Killström, Juuso (2020-05-18)
Julkaisu on tekijänoikeussäännösten alainen. Teosta voi lukea ja tulostaa henkilökohtaista käyttöä varten. Käyttö kaupallisiin tarkoituksiin on kielletty.
Julkaisun pysyvä osoite on:

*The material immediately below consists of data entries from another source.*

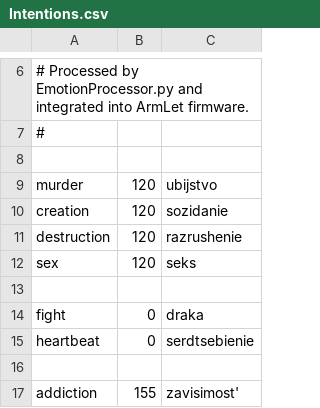
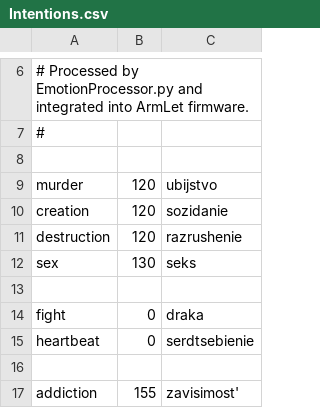
Before and after one commit to Kreyl/armlet, a CSV file: MusicProcessor/Intentions.csv, drawn as a sheet; only a part is shown, gaps mark what is left out.

```diff
--- a/MusicProcessor/Intentions.csv
+++ b/MusicProcessor/Intentions.csv
@@ -11,3 +11,3 @@ creation,120,sozidanie
 destruction,120,razrushenie
-sex,120,seks
+sex,130,seks
 
```
Also changed, not shown: 2 other files.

The purpose of this thesis is to examine the feasibility of rail freight in the transport of goods between China and Europe. Global trade has been growing strongly in the past decades and China has emerged as the factory of the world. China’s economic growth has been rapid and especially in the coastal metropolitan areas. The growth has been so fast, that despite substantial investments in infrastructure, congestion is still an issue. China launched an ambitious infrastructure plan in 2013 called “The One Belt, One Road Initiative, OBOR”. It’s been characterised as China’s most important foreign policy strategy. One of the core areas of the Initiative is improving rail networks connecting China to its trade partners. Investments in Eurasian rail routes have led to an explosion in trade activity along the corridors connecting China and Europe. Rail freight positions itself between time-consuming sea freight and costly air freight. Both qualitative and quantitative approach are utilised to obtain extensive understanding of the subject. Constraints of rail freight operations and their future development along the established routes are evaluated and cost calculations carried out to draw comparisons between the transport modes. PESTEL analysis is used to examine the business environment and find out the major risk factors of each mode. The findings of the thesis confirm that rail freight is a commercially viable alternative to air and sea in the context of trans-Eurasian freight trade from the shipper’s perspective when the right preconditions are met. Geographical location and type of cargo are found to have significant importance to rail freight’s economic feasibility. The main constraints of rail operations are economic and technological in nature. Trade imbalance and dependency on Chinese subsidies are the main economic inhibitors. Gauge mismatch and capacity issues at the main entry point to EU are perceived as the main technological challenges.